** EXERCISE DESCRIPTION **
All lines below are to be output exactly as they stand.

PROVIDED DATA START

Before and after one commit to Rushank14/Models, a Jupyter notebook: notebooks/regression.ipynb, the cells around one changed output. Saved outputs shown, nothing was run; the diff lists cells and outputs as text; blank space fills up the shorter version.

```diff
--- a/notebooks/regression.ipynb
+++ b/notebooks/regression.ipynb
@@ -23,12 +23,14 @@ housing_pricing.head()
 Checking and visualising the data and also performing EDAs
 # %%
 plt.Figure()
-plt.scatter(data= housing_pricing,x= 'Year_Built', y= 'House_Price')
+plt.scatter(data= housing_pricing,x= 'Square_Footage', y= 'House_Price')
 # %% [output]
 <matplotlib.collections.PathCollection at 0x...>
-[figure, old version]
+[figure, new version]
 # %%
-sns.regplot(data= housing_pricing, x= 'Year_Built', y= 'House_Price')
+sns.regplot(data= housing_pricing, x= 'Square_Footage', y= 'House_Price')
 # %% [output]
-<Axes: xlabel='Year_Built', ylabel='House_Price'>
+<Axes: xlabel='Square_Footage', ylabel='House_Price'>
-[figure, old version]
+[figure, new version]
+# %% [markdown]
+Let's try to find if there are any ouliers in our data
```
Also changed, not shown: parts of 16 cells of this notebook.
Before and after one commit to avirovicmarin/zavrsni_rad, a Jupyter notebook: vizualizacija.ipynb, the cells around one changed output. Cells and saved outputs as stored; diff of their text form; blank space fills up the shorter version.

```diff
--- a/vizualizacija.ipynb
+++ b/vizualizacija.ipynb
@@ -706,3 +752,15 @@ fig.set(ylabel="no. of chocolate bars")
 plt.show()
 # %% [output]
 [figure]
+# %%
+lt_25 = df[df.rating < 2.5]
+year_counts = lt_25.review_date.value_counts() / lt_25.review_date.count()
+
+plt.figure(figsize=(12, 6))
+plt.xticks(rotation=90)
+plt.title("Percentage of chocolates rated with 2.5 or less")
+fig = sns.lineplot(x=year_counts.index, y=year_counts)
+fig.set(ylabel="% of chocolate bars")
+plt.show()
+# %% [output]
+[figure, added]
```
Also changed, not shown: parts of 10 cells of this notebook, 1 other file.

PROVIDED DATA END

** TASK RESPONSE **
Before and after one commit to Rushank14/Models, a Jupyter notebook: notebooks/regression.ipynb, the cells around one changed output. Saved outputs shown, nothing was run; the diff lists cells and outputs as text; blank space fills up the shorter version.

```diff
--- a/notebooks/regression.ipynb
+++ b/notebooks/regression.ipynb
@@ -23,12 +23,14 @@ housing_pricing.head()
 Checking and visualising the data and also performing EDAs
 # %%
 plt.Figure()
-plt.scatter(data= housing_pricing,x= 'Year_Built', y= 'House_Price')
+plt.scatter(data= housing_pricing,x= 'Square_Footage', y= 'House_Price')
 # %% [output]
 <matplotlib.collections.PathCollection at 0x...>
-[figure, old version]
+[figure, new version]
 # %%
-sns.regplot(data= housing_pricing, x= 'Year_Built', y= 'House_Price')
+sns.regplot(data= housing_pricing, x= 'Square_Footage', y= 'House_Price')
 # %% [output]
-<Axes: xlabel='Year_Built', ylabel='House_Price'>
+<Axes: xlabel='Square_Footage', ylabel='House_Price'>
-[figure, old version]
+[figure, new version]
+# %% [markdown]
+Let's try to find if there are any ouliers in our data
```
Also changed, not shown: parts of 16 cells of this notebook.
Before and after one commit to avirovicmarin/zavrsni_rad, a Jupyter notebook: vizualizacija.ipynb, the cells around one changed output. Cells and saved outputs as stored; diff of their text form; blank space fills up the shorter version.

```diff
--- a/vizualizacija.ipynb
+++ b/vizualizacija.ipynb
@@ -706,3 +752,15 @@ fig.set(ylabel="no. of chocolate bars")
 plt.show()
 # %% [output]
 [figure]
+# %%
+lt_25 = df[df.rating < 2.5]
+year_counts = lt_25.review_date.value_counts() / lt_25.review_date.count()
+
+plt.figure(figsize=(12, 6))
+plt.xticks(rotation=90)
+plt.title("Percentage of chocolates rated with 2.5 or less")
+fig = sns.lineplot(x=year_counts.index, y=year_counts)
+fig.set(ylabel="% of chocolate bars")
+plt.show()
+# %% [output]
+[figure, added]
```
Also changed, not shown: parts of 10 cells of this notebook, 1 other file.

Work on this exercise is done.